Activity of matrix remodeling enzymes
The levels of protein expression and activity of MMP-7 were quantified (Figure 5). According to both measures, MMP-7 was produced only by CSCC7 cells. In direct co-culture, pro-MMP-7 activity and protein production were enhanced only in the presence of NFs (Figure 5A). Neither MMP2 nor MMP-9 activity was detected in tumor cells (Figure 5A and 5C-D).
Expression of ECM binding membrane proteins and receptors
Integrins α6 and β4 were found exclusively on tumor cells. Integrins αv, β1 and β3 were present both on fibroblasts and tumor cells (Figure 6). The presence of TF cells stimulated the expressions of integrin α6 and β4 as well as integrin αv, β1 and β3 (Figure 6B).
In addition to integrins, the standard form of CD44, another ECM binding receptor, was able to form a complex with MMP-7 as detected by immunocytochemistry. As also shown by immunohistochemistry (Figure 7), tumor cells expressed ample amounts of CD44 on their surface. CD44 was found to be shed actively into the medium as a result of co-culture with NFs (Figure 4D).

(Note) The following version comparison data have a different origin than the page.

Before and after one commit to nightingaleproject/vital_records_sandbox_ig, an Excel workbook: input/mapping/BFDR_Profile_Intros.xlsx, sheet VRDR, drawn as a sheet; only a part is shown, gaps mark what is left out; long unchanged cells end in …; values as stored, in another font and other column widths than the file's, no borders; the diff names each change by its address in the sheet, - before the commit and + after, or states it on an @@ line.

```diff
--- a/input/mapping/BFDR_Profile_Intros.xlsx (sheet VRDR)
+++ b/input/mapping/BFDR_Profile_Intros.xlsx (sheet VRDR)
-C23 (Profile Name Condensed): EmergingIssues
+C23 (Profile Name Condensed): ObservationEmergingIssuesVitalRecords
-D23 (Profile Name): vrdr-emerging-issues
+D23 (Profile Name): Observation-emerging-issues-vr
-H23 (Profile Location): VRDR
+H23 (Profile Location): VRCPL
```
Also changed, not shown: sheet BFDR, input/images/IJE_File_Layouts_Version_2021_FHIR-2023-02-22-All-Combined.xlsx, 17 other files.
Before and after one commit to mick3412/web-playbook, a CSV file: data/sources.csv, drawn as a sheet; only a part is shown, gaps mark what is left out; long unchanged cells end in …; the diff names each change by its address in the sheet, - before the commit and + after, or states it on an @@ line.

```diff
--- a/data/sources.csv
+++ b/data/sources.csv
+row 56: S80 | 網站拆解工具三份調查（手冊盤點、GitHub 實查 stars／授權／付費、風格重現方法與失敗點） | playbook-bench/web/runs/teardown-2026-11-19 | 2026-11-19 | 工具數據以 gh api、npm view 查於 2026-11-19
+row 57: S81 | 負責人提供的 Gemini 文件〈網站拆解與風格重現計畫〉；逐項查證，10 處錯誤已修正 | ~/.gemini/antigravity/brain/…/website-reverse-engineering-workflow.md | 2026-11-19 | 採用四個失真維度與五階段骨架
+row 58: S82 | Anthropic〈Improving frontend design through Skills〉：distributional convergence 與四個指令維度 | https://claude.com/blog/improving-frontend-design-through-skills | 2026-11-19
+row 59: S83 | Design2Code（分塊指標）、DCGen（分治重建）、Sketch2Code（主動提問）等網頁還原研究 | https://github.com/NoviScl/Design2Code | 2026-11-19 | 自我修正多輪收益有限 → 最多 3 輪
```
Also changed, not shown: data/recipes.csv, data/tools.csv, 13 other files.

The immunocytochemical staining of the integrin stabilizing cell surface protein CD151 is shown in Figure 7. Strong staining was detected between tightly packed CSCC7 cells in tumor nests, which faded on the surface of scattered tumor cells separated by TF cells in direct co-culture.
Invasion and migration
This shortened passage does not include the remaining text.